▶ **About this exercise**
All records that follow are to be copied exactly, with images omitted.

▶ **Dataset content**
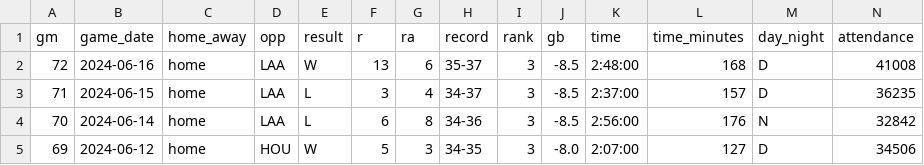
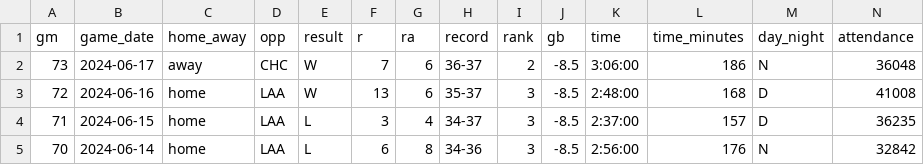
Before and after one commit to wilkens/giants, a CSV file: data/standings/giants_standings_1958_present.csv, drawn as a sheet; only a part is shown; the shorter side is filled out with more unchanged rows; rows hold the shown columns only; the diff names each change by its address in the sheet, - before the commit and + after, or states it on an @@ line.

Commit message:
Automated update of Giants data, visuals

```diff
--- a/data/standings/giants_standings_1958_present.csv
+++ b/data/standings/giants_standings_1958_present.csv
+row 2: 73 | 2024-06-17 | away | CHC | W | 7 | 6 | 36-37 | 2 | -8.5 | 3:06:00 | 186 | N | 36048
```
Also changed, not shown: data/pitching/giants_pitching_totals_current.csv, data/standings/giants_season_outcomes.csv, 17 other files.
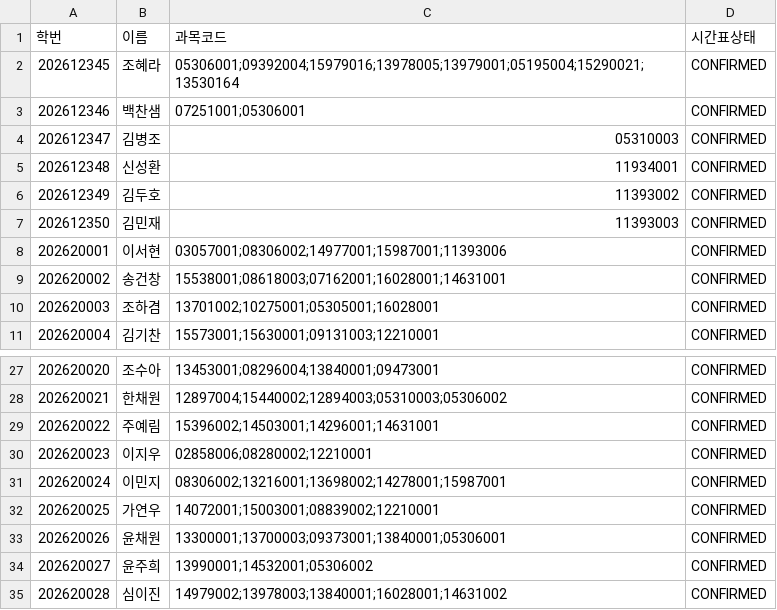
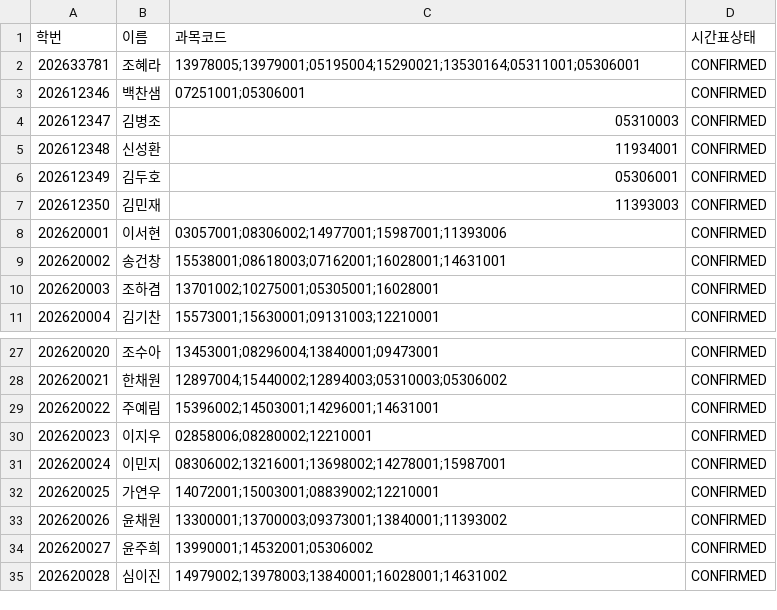
Before and after one commit to byulla/kookyohwan, a CSV file: data/students.csv, drawn as a sheet; only a part is shown, gaps mark what is left out.

```diff
--- a/data/students.csv
+++ b/data/students.csv
@@ -1,3 +1,3 @@
 학번,이름,과목코드,시간표상태
-202612345,조혜라,05306001;09392004;15979016;13978005;13979001;05195004;15290021;13530164,CONFIRMED
+202633781,조혜라,13978005;13979001;05195004;15290021;13530164;05311001;05306001,CONFIRMED
 202612346,백찬샘,07251001;05306001,CONFIRMED
@@ -5,3 +5,3 @@
 202612348,신성환,11934001,CONFIRMED
-202612349,김두호,11393002,CONFIRMED
+202612349,김두호,05306001,CONFIRMED
 202612350,김민재,11393003,CONFIRMED
@@ -32,3 +32,3 @@
 202620025,가연우,14072001;15003001;08839002;12210001,CONFIRMED
-202620026,윤채원,13300001;13700003;09373001;13840001;05306001,CONFIRMED
+202620026,윤채원,13300001;13700003;09373001;13840001;11393002,CONFIRMED
 202620027,윤주희,13990001;14532001;05306002,CONFIRMED
```
Also changed, not shown: data-ac8/requests.csv, data-ac8/students.csv, 35 other files.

▶ **Answer space**
Before and after one commit to wilkens/giants, a CSV file: data/standings/giants_standings_1958_present.csv, drawn as a sheet; only a part is shown; the shorter side is filled out with more unchanged rows; rows hold the shown columns only; the diff names each change by its address in the sheet, - before the commit and + after, or states it on an @@ line.

Commit message:
Automated update of Giants data, visuals

```diff
--- a/data/standings/giants_standings_1958_present.csv
+++ b/data/standings/giants_standings_1958_present.csv
+row 2: 73 | 2024-06-17 | away | CHC | W | 7 | 6 | 36-37 | 2 | -8.5 | 3:06:00 | 186 | N | 36048
```
Also changed, not shown: data/pitching/giants_pitching_totals_current.csv, data/standings/giants_season_outcomes.csv, 17 other files.
Before and after one commit to byulla/kookyohwan, a CSV file: data/students.csv, drawn as a sheet; only a part is shown, gaps mark what is left out.

```diff
--- a/data/students.csv
+++ b/data/students.csv
@@ -1,3 +1,3 @@
 학번,이름,과목코드,시간표상태
-202612345,조혜라,05306001;09392004;15979016;13978005;13979001;05195004;15290021;13530164,CONFIRMED
+202633781,조혜라,13978005;13979001;05195004;15290021;13530164;05311001;05306001,CONFIRMED
 202612346,백찬샘,07251001;05306001,CONFIRMED
@@ -5,3 +5,3 @@
 202612348,신성환,11934001,CONFIRMED
-202612349,김두호,11393002,CONFIRMED
+202612349,김두호,05306001,CONFIRMED
 202612350,김민재,11393003,CONFIRMED
@@ -32,3 +32,3 @@
 202620025,가연우,14072001;15003001;08839002;12210001,CONFIRMED
-202620026,윤채원,13300001;13700003;09373001;13840001;05306001,CONFIRMED
+202620026,윤채원,13300001;13700003;09373001;13840001;11393002,CONFIRMED
 202620027,윤주희,13990001;14532001;05306002,CONFIRMED
```
Also changed, not shown: data-ac8/requests.csv, data-ac8/students.csv, 35 other files.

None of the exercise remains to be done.